According to the report of the central bank, the total foreign debt of the country was 9 thousand 625 million dollars last December. Last May, it decreased to 9 thousand 471 million dollars. Debt decreased by 1.54 billion dollars during the period under discussion. The external debt position has decreased due to less borrowing and the repayment of old loans. Compared to 2021, the debt increased by 5.45 billion dollars in 2022. The growth rate is 6 percent.
Long-term loans account for $7,772 million of the current loans. Which is 80.70 percent of the total debt. Short-term debt is one thousand eighty-three million dollars. Which is 19.30 percent of the total loan. The public sector’s debt is seven thousand 194 million dollars. Which is 74.70 percent of the total debt. In the private sector, $2 billion 431 million dollars were invested. Short-term loans are more common in the private sector than in the public sector. Short-term loans in the private sector total 1,652 million dollars. Short-term borrowing has now created a major strain on reserves.
Long-term loans have a longer repayment period. Because of this, the pressure on the reserve is less in this loan. But short-term loans have to be repaid within three to six months. If you fail to repay the loan, there is an opportunity to extend the term. Then high interest and penalty interest have to be paid against it. Due to this, the cost increases. It also increases pressure on reserves.
According to the information in the Central Bank report, the long-term debt of 1.62 billion dollars has to be repaid in the current year. Of this, interest is 36 million dollars. 177 million dollars to be paid next year.
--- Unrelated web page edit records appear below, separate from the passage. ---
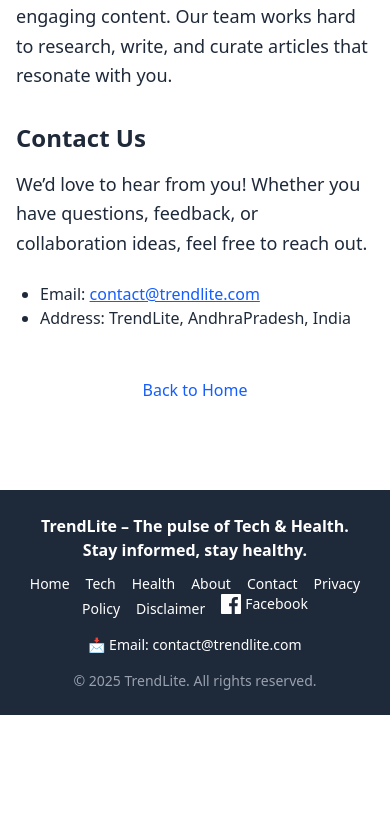
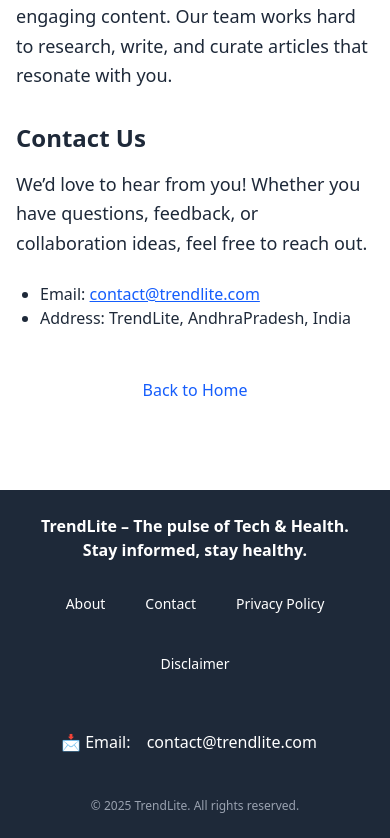
Before and after one commit to chandu539/trendlite, a Next.js app: page /about in a window 390 px wide. Shown: the part 1036-1874 px from the top of the page. Before the commit the page ends 1751 px from the top, so only its background shows below. Built offline with nearby package versions, Linux system fonts and the light colour scheme.

Commit message:
changed the footer, header,portabletextrender file

```diff
--- a/src/components/Footer.jsx
+++ b/src/components/Footer.jsx
@@ -1,42 +1,49 @@
 const Footer = () => (
-  <footer className="bg-gray-800 mt-12 p-6 text-center text-sm text-white">
-    <p className="text-base font-semibold">
-      TrendLite – The pulse of Tech & Health. Stay informed, stay healthy.
-    </p>
+  <footer className="bg-gray-800 mt-12 p-6 text-white">
+    <div className="max-w-6xl mx-auto flex flex-col sm:flex-row sm:justify-between sm:items-center gap-6">
 
-    <div className="mt-3 space-x-4">
-      <a href="/" className="hover:text-yellow-300">Home</a>
-      <a href="/tech" className="hover:text-yellow-300">Tech</a>
-      <a href="/health" className="hover:text-yellow-300">Health</a>
-      <a href="/about" className="hover:text-yellow-300">About</a>
-      <a href="/contact" className="hover:text-yellow-300">Contact</a>
-      <a href="/privacy-policy" className="hover:text-yellow-300">Privacy Policy</a>
-      <a href="/disclaimer" className="hover:text-yellow-300">Disclaimer</a>
+      {/* Brand Message */}
+      <p className="text-center sm:text-left text-base font-semibold max-w-md mx-auto sm:mx-0">
+        TrendLite – The pulse of Tech & Health. Stay informed, stay healthy.
+      </p>
 
-      {/* Facebook Link */}
-      <a
-        href="https://www.facebook.com/yourpage"
-        target="_blank"
-        rel="noopener noreferrer"
-        aria-label="Facebook"
-        className="inline-flex items-center hover:text-yellow-300"
-      >
-        <svg
-          className="h-5 w-5 mr-1 fill-current"
-          viewBox="0 0 24 24"
-          aria-hidden="true"
-        >
-          <path d="M22.675 0h-21.35C.597 0 0 .598 0 1.333v21.333C0 23.403.597 24 1.325 24H12.82v-9.294H9.692v-3.622h3.128V8.414c0-3.1 1.893-4.788 4.659-4.788 1.325 0 2.466.098 2.797.142v3.24l-1.918.001c-1.505 0-1.797.716-1.797 1.766v2.316h3.59l-.467 3.622h-3.123V24h6.116c.73 0 1.324-.598 1.324-1.334V1.333C24 .598 23.404 0 22.675 0z" />
-        </svg>
-        Facebook
-      </a>
+      {/* Navigation Links */}
+      <nav aria-label="Footer navigation">
+        <ul className="flex flex-wrap justify-center sm:justify-start gap-4 text-sm font-medium">
+          {["About", "Contact", "Privacy Policy", "Disclaimer"].map((item) => (
+            <li key={item}>
+              <a
+                href={`/${item.toLowerCase().replace(" ", "-")}`}
+                className="inline-block px-3 py-2 min-w-[44px] min-h-[44px] hover:text-yellow-300 focus:outline-none focus:ring-2 focus:ring-yellow-300 rounded"
+              >
+                {item}
+              </a>
+            </li>
+          ))}
+        </ul>
+      </nav>
     </div>
 
-    <div className="mt-4">
-      <p>📩 Email: contact@trendlite.com</p>
+    {/* Social Media & Contact */}
+    <div className="max-w-6xl mx-auto mt-8 flex flex-col sm:flex-row sm:justify-between sm:items-center gap-6">
+
+      {/* Social Media */}
+
+
+      {/* Contact Email */}
+      <p className="text-center sm:text-left break-words">
+        📩 Email:{" "}
+        <a
+          href="mailto:contact@trendlite.com"
+          className="inline-block px-3 py-2 min-w-[44px] min-h-[44px] hover:text-yellow-300 focus:outline-none focus:ring-2 focus:ring-yellow-300 rounded"
+        >
+          contact@trendlite.com
+        </a>
+      </p>
     </div>
 
-    <p className="mt-4 text-gray-400">
+    {/* Copyright */}
+    <p className="mt-8 text-center text-gray-400 text-xs">
       © 2025 TrendLite. All rights reserved.
     </p>
   </footer>
--- a/src/components/Header.jsx
+++ b/src/components/Header.jsx
@@ -21,7 +21,11 @@
         </div>
 
         {/* Desktop Navigation */}
-        <nav className="hidden md:flex gap-6 items-center">
+        <nav
+          className="hidden md:flex gap-6 items-center"
+          role="navigation"
+          aria-label="Primary Navigation"
+        >
           <Link href="/" className="hover:text-yellow-300">🏠 Home</Link>
           <Link href="/tech" className="hover:text-yellow-300">📱 Tech</Link>
           <Link href="/health" className="hover:text-yellow-300">❤️ Health</Link>
@@ -35,6 +39,7 @@
               name="search"
               type="text"
               placeholder="Search..."
+              aria-label="Search site content"
               className="pl-10 pr-3 py-1 rounded-md bg-gray-700 text-white placeholder-gray-300 focus:outline-none focus:ring-2 focus:ring-yellow-300"
             />
 
@@ -46,6 +51,10 @@
         <button
           className="md:hidden focus:outline-none"
           onClick={() => setIsOpen(!isOpen)}
+          aria-label="Toggle menu"
+          aria-expanded={isOpen}
+          aria-controls="mobile-menu"
+          type="button"
         >
           <svg
             className="w-6 h-6 text-white"
@@ -65,24 +74,30 @@
 
       {/* Mobile Dropdown */}
       {isOpen && (
-        <div className="md:hidden bg-gray-800 px-8 pb-4 space-y-2 al   items-center">
+        <nav
+          id="mobile-menu"
+          className="md:hidden bg-gray-800 px-8 pb-4 space-y-2"
+          role="navigation"
+          aria-label="Mobile Navigation"
+        >
           <Link href="/" className="block text-white">🏠 Home</Link>
           <Link href="/tech" className="block text-white">📱 Tech</Link>
-          <Link href="/movies" className="block text-white">🎬 Movies</Link>
           <Link href="/health" className="block text-white">❤️ Health</Link>
-          <Link href="/inventions" className="block text-white">💡 Inventions</Link>
+          <Link href="/about" className="block text-white">About</Link>
+          <Link href="/contact" className="block text-white">Contact</Link>
           <div className="relative">
             <input
               id="mobile-search-input"
               name="search"
               type="text"
               placeholder="Search..."
+              aria-label="Search site content"
               className="w-full pl-10 pr-3 py-1 rounded-md bg-gray-800 text-white placeholder-gray-300 focus:outline-none focus:ring-2 focus:ring-yellow-300"
             />
 
             <MagnifyingGlassIcon className="w-5 h-5 text-gray-300 absolute left-2 top-1.5" />
           </div>
-        </div>
+        </nav>
       )}
     </header>
   );
--- /dev/null
+++ b/src/components/PortableTextRenderer.js
@@ -0,0 +1,28 @@
+// components/PortableTextRenderer.js
+import { PortableText } from '@portabletext/react';
+
+const components = {
+  types: {},
+  marks: {
+    strong: ({ children }) => <strong>{children}</strong>,
+  },
+  block: {
+    h1: ({ children }) => <h1 className="text-4xl font-bold my-4">{children}</h1>,
+    h2: ({ children }) => <h2 className="text-3xl font-semibold my-3">{children}</h2>,
+    h3: ({ children }) => <h3 className="text-2xl font-medium my-2">{children}</h3>,
+    h4: ({ children }) => <h4 className="text-xl font-medium my-1">{children}</h4>,
+    normal: ({ children }) => <p className="text-base my-2">{children}</p>,
+  },
+  list: {
+    bullet: ({ children }) => <ul className="list-disc ml-5 my-2">{children}</ul>,
+    number: ({ children }) => <ol className="list-decimal ml-5 my-2">{children}</ol>,
+  },
+  listItem: {
+    bullet: ({ children }) => <li className="mb-1">{children}</li>,
+    number: ({ children }) => <li className="mb-1">{children}</li>,
+  },
+};
+
+export default function PortableTextRenderer({ value }) {
+  return <PortableText value={value} components={components} />;
+}
--- a/src/pages/[category]/[slug].js
+++ b/src/pages/[category]/[slug].js
@@ -4,7 +4,8 @@
 import Image from 'next/image';
 import { format } from 'date-fns';
 import { useRouter } from 'next/router';
-import { PortableText } from '@portabletext/react';
+//import { PortableText } from '@portabletext/react';
+import PortableTextRenderer from '../../components/PortableTextRenderer';
 
 import Header from '../../components/Header';
 import Footer from '../../components/Footer';
@@ -94,7 +95,7 @@
             </div>
 
             <div className="text-lg leading-relaxed space-y-4 text-justify max-w-3xl mx-auto px-4 hyphens-auto">
-              <PortableText value={article.body} />
+              <PortableTextRenderer value={article.body} />
             </div>
 
             {/* Comments Section */}
@@ -187,7 +188,7 @@
               <p className="text-sm text-gray-700 font-medium">🌟 Sponsored Ad</p>
               <div className="my-2 relative w-full aspect-video rounded overflow-hidden">
                 <Image
-                  src="/images/ai-life.jpg"
+                  src="/logo.webp"
                   alt="Ad"
                   fill
                   sizes="(max-width: 768px) 100vw, 30vw"
--- a/src/pages/tech.js
+++ b/src/pages/tech.js
@@ -41,20 +41,19 @@
         <title>Tech - TrendLite</title>
         <meta
           name="description"
-          content="Explore English-language Telugu tech articles on gadgets, AI, mobile apps, and innovation. Stay ahead with TrendLite."
+          content="Explore English-language tech articles on gadgets, AI, mobile apps, and innovation. Stay ahead with TrendLite Tech."
         />
-
         <meta
           name="keywords"
-          content="Telugu Tech Blog, English Tech News, AI Updates, Gadgets 2025, Mobile Reviews, TrendLite Tech, Tech Articles in English"
+          content="Tech Blog, English Tech News, AI Updates, Gadgets 2025, Mobile Reviews, TrendLite Tech, Tech Articles in English"
         />
         <meta name="author" content="TrendLite Team" />
 
         {/* Open Graph Tags */}
-        <meta property="og:title" content="English-language Telugu Tech Articles | TrendLite" />
+        <meta property="og:title" content="English Tech Articles | TrendLite" />
         <meta
           property="og:description"
-          content="Stay updated with trending Telugu tech articles written in English, covering AI, innovations, gadgets, and more."
+          content="Stay updated with trending tech articles written in English, covering AI, gadgets, innovations, and more."
         />
         <meta property="og:type" content="website" />
         <meta property="og:url" content="https://trendlite.vercel.app/tech" />
@@ -62,16 +61,18 @@
 
         {/* Twitter Card Tags */}
         <meta name="twitter:card" content="summary_large_image" />
-        <meta name="twitter:title" content="English-language Telugu Tech News | TrendLite" />
+        <meta name="twitter:title" content="English Tech News | TrendLite" />
         <meta
           name="twitter:description"
-          content="Discover new tech trends, gadgets, and AI stories about Telugu tech, all in English only on TrendLite."
+          content="Discover the latest tech trends, gadgets, and AI updates, all written in English on TrendLite."
         />
         <meta name="twitter:image" content="https://trendlite.vercel.app/trendlite-tech-og.png" />
 
         {/* Canonical Link */}
         <link rel="canonical" href="https://trendlite.vercel.app/tech" />
       </Head>
+
+
 
       <Header />
       <main className="container mx-auto px-4 mt-6">
```
Also changed, not shown: src/pages/index.js (+10 -8 lines).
Of this, interest is 32 million dollars. 108 million dollars to be paid in 2025. Of this, interest is 28 million dollars. From then on, long-term debt repayments will drop below $1 billion a year. But adding new loans will increase it.
Almost all of the short-term loans are taken against imports. Of this, 1,000 billion dollars are to be paid this year. But due to the extension of the term of the credit to be repaid, about 8 billion dollars The rest of the loan tenure has been extended. If the dollar crisis continues, the repayment period of these loans will be extended.